--- Task data Enclosed Below ---
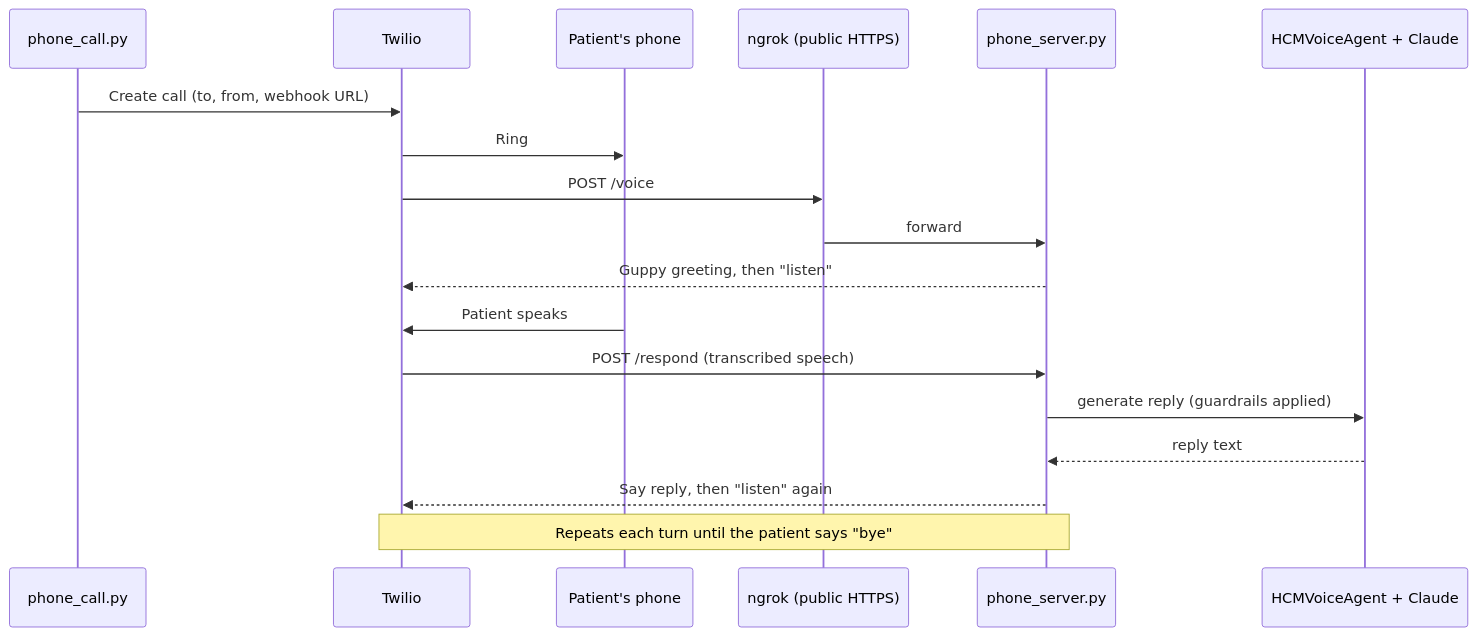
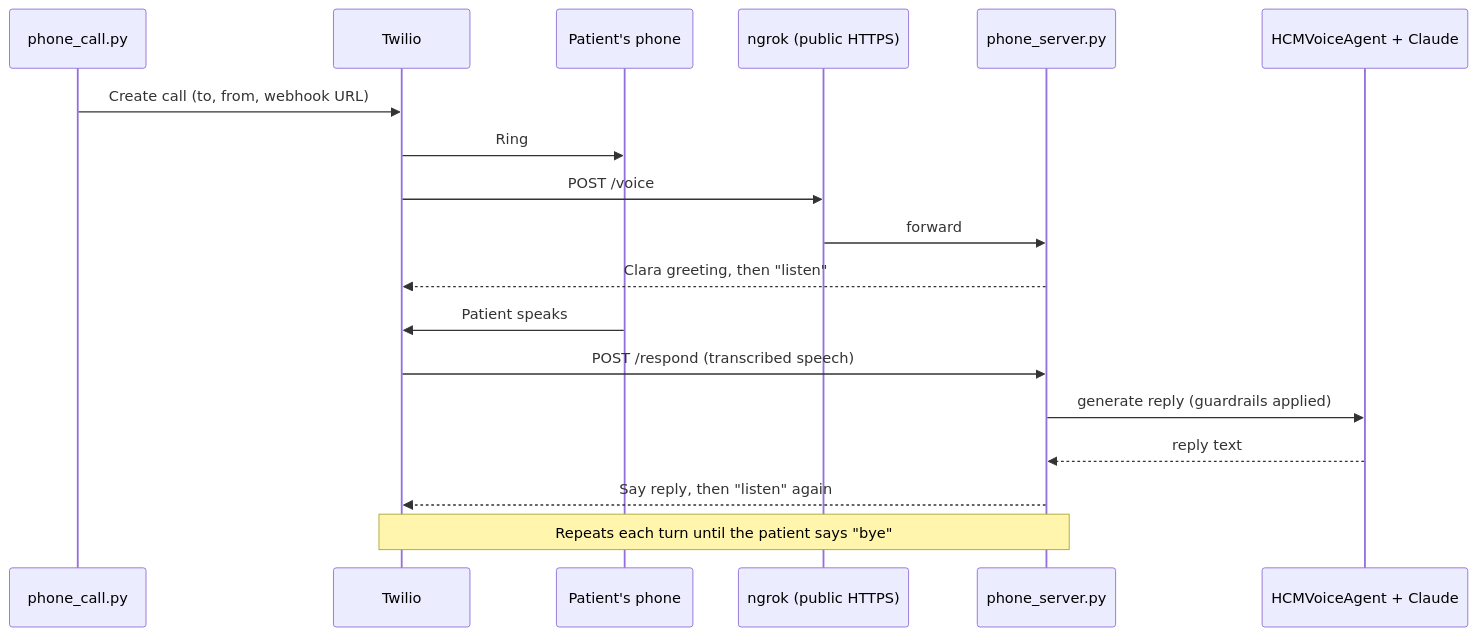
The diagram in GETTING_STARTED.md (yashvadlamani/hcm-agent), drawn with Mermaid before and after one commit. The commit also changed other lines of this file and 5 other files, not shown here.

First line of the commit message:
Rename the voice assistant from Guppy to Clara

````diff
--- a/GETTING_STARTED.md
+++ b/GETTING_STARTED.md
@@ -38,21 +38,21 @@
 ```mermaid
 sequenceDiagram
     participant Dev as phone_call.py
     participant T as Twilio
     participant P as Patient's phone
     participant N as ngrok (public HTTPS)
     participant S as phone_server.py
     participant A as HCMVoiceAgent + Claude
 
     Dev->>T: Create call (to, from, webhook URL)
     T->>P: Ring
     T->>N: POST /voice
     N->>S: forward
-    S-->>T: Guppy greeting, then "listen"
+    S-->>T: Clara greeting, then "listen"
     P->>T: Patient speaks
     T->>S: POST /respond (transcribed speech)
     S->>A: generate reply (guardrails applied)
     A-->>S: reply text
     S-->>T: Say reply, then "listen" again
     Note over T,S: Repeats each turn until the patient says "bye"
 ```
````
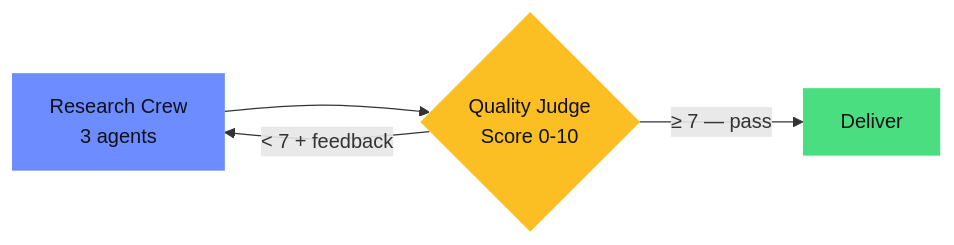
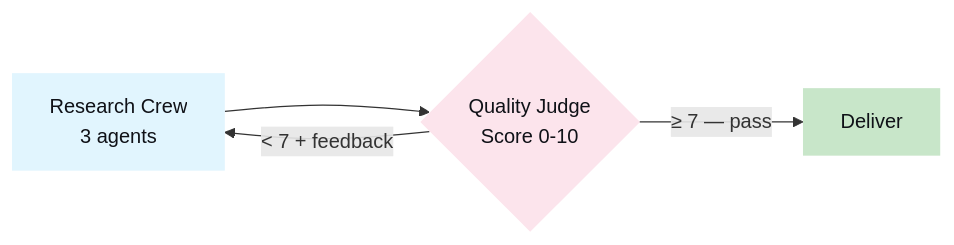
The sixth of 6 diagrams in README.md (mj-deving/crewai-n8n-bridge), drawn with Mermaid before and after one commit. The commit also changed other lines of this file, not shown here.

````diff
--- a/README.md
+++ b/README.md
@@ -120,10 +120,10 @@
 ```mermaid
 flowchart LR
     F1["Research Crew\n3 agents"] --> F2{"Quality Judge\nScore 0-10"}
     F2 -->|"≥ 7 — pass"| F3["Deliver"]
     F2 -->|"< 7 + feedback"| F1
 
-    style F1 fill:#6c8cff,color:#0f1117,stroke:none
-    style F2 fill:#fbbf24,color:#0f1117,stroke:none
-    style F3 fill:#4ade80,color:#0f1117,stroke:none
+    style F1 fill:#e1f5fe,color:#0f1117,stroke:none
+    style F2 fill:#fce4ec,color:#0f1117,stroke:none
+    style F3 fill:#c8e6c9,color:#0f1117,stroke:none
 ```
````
--- End of Enclosed Task data ---
• **What to produce**: Type out the data above once more, exactly, with no images included.

• **Solution below**:
The diagram in GETTING_STARTED.md (yashvadlamani/hcm-agent), drawn with Mermaid before and after one commit. The commit also changed other lines of this file and 5 other files, not shown here.

First line of the commit message:
Rename the voice assistant from Guppy to Clara

````diff
--- a/GETTING_STARTED.md
+++ b/GETTING_STARTED.md
@@ -38,21 +38,21 @@
 ```mermaid
 sequenceDiagram
     participant Dev as phone_call.py
     participant T as Twilio
     participant P as Patient's phone
     participant N as ngrok (public HTTPS)
     participant S as phone_server.py
     participant A as HCMVoiceAgent + Claude
 
     Dev->>T: Create call (to, from, webhook URL)
     T->>P: Ring
     T->>N: POST /voice
     N->>S: forward
-    S-->>T: Guppy greeting, then "listen"
+    S-->>T: Clara greeting, then "listen"
     P->>T: Patient speaks
     T->>S: POST /respond (transcribed speech)
     S->>A: generate reply (guardrails applied)
     A-->>S: reply text
     S-->>T: Say reply, then "listen" again
     Note over T,S: Repeats each turn until the patient says "bye"
 ```
````
The sixth of 6 diagrams in README.md (mj-deving/crewai-n8n-bridge), drawn with Mermaid before and after one commit. The commit also changed other lines of this file, not shown here.

````diff
--- a/README.md
+++ b/README.md
@@ -120,10 +120,10 @@
 ```mermaid
 flowchart LR
     F1["Research Crew\n3 agents"] --> F2{"Quality Judge\nScore 0-10"}
     F2 -->|"≥ 7 — pass"| F3["Deliver"]
     F2 -->|"< 7 + feedback"| F1
 
-    style F1 fill:#6c8cff,color:#0f1117,stroke:none
-    style F2 fill:#fbbf24,color:#0f1117,stroke:none
-    style F3 fill:#4ade80,color:#0f1117,stroke:none
+    style F1 fill:#e1f5fe,color:#0f1117,stroke:none
+    style F2 fill:#fce4ec,color:#0f1117,stroke:none
+    style F3 fill:#c8e6c9,color:#0f1117,stroke:none
 ```
````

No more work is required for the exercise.